Assignment:
Every record must come back exactly as given.

Dataset entries:
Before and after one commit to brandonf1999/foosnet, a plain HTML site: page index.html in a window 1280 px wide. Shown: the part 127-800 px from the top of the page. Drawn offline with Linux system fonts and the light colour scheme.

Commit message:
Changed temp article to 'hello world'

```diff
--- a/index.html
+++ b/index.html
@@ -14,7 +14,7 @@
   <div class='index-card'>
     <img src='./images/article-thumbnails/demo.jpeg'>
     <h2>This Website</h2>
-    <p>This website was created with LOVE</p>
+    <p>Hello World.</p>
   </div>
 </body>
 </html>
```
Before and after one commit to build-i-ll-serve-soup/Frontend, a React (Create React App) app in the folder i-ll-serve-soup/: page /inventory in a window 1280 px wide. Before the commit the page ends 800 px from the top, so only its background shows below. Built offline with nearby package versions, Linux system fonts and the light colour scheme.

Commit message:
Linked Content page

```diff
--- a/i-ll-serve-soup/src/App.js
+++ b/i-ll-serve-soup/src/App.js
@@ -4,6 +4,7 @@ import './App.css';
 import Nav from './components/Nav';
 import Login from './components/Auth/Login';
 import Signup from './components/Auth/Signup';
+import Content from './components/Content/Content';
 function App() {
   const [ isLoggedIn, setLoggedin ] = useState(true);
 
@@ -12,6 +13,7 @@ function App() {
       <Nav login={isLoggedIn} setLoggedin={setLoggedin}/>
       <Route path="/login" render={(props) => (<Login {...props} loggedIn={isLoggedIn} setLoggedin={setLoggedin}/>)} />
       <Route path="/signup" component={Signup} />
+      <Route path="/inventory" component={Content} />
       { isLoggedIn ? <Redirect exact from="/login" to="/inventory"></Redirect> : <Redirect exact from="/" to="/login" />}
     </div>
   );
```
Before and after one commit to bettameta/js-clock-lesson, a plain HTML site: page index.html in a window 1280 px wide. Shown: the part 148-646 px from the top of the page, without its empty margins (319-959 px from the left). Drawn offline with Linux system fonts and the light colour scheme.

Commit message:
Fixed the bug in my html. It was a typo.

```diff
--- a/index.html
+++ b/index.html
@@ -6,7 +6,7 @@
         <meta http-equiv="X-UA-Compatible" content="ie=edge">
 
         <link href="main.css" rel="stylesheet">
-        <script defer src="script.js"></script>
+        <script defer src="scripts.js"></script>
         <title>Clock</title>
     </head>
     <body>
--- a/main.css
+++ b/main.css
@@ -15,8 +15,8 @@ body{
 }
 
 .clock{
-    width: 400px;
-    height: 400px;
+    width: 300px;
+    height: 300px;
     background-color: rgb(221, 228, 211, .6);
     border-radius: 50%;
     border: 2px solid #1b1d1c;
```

Result for this exercise:
Before and after one commit to brandonf1999/foosnet, a plain HTML site: page index.html in a window 1280 px wide. Shown: the part 127-800 px from the top of the page. Drawn offline with Linux system fonts and the light colour scheme.

Commit message:
Changed temp article to 'hello world'

```diff
--- a/index.html
+++ b/index.html
@@ -14,7 +14,7 @@
   <div class='index-card'>
     <img src='./images/article-thumbnails/demo.jpeg'>
     <h2>This Website</h2>
-    <p>This website was created with LOVE</p>
+    <p>Hello World.</p>
   </div>
 </body>
 </html>
```
Before and after one commit to build-i-ll-serve-soup/Frontend, a React (Create React App) app in the folder i-ll-serve-soup/: page /inventory in a window 1280 px wide. Before the commit the page ends 800 px from the top, so only its background shows below. Built offline with nearby package versions, Linux system fonts and the light colour scheme.

Commit message:
Linked Content page

```diff
--- a/i-ll-serve-soup/src/App.js
+++ b/i-ll-serve-soup/src/App.js
@@ -4,6 +4,7 @@ import './App.css';
 import Nav from './components/Nav';
 import Login from './components/Auth/Login';
 import Signup from './components/Auth/Signup';
+import Content from './components/Content/Content';
 function App() {
   const [ isLoggedIn, setLoggedin ] = useState(true);
 
@@ -12,6 +13,7 @@ function App() {
       <Nav login={isLoggedIn} setLoggedin={setLoggedin}/>
       <Route path="/login" render={(props) => (<Login {...props} loggedIn={isLoggedIn} setLoggedin={setLoggedin}/>)} />
       <Route path="/signup" component={Signup} />
+      <Route path="/inventory" component={Content} />
       { isLoggedIn ? <Redirect exact from="/login" to="/inventory"></Redirect> : <Redirect exact from="/" to="/login" />}
     </div>
   );
```
Before and after one commit to bettameta/js-clock-lesson, a plain HTML site: page index.html in a window 1280 px wide. Shown: the part 148-646 px from the top of the page, without its empty margins (319-959 px from the left). Drawn offline with Linux system fonts and the light colour scheme.

Commit message:
Fixed the bug in my html. It was a typo.

```diff
--- a/index.html
+++ b/index.html
@@ -6,7 +6,7 @@
         <meta http-equiv="X-UA-Compatible" content="ie=edge">
 
         <link href="main.css" rel="stylesheet">
-        <script defer src="script.js"></script>
+        <script defer src="scripts.js"></script>
         <title>Clock</title>
     </head>
     <body>
--- a/main.css
+++ b/main.css
@@ -15,8 +15,8 @@ body{
 }
 
 .clock{
-    width: 400px;
-    height: 400px;
+    width: 300px;
+    height: 300px;
     background-color: rgb(221, 228, 211, .6);
     border-radius: 50%;
     border: 2px solid #1b1d1c;
```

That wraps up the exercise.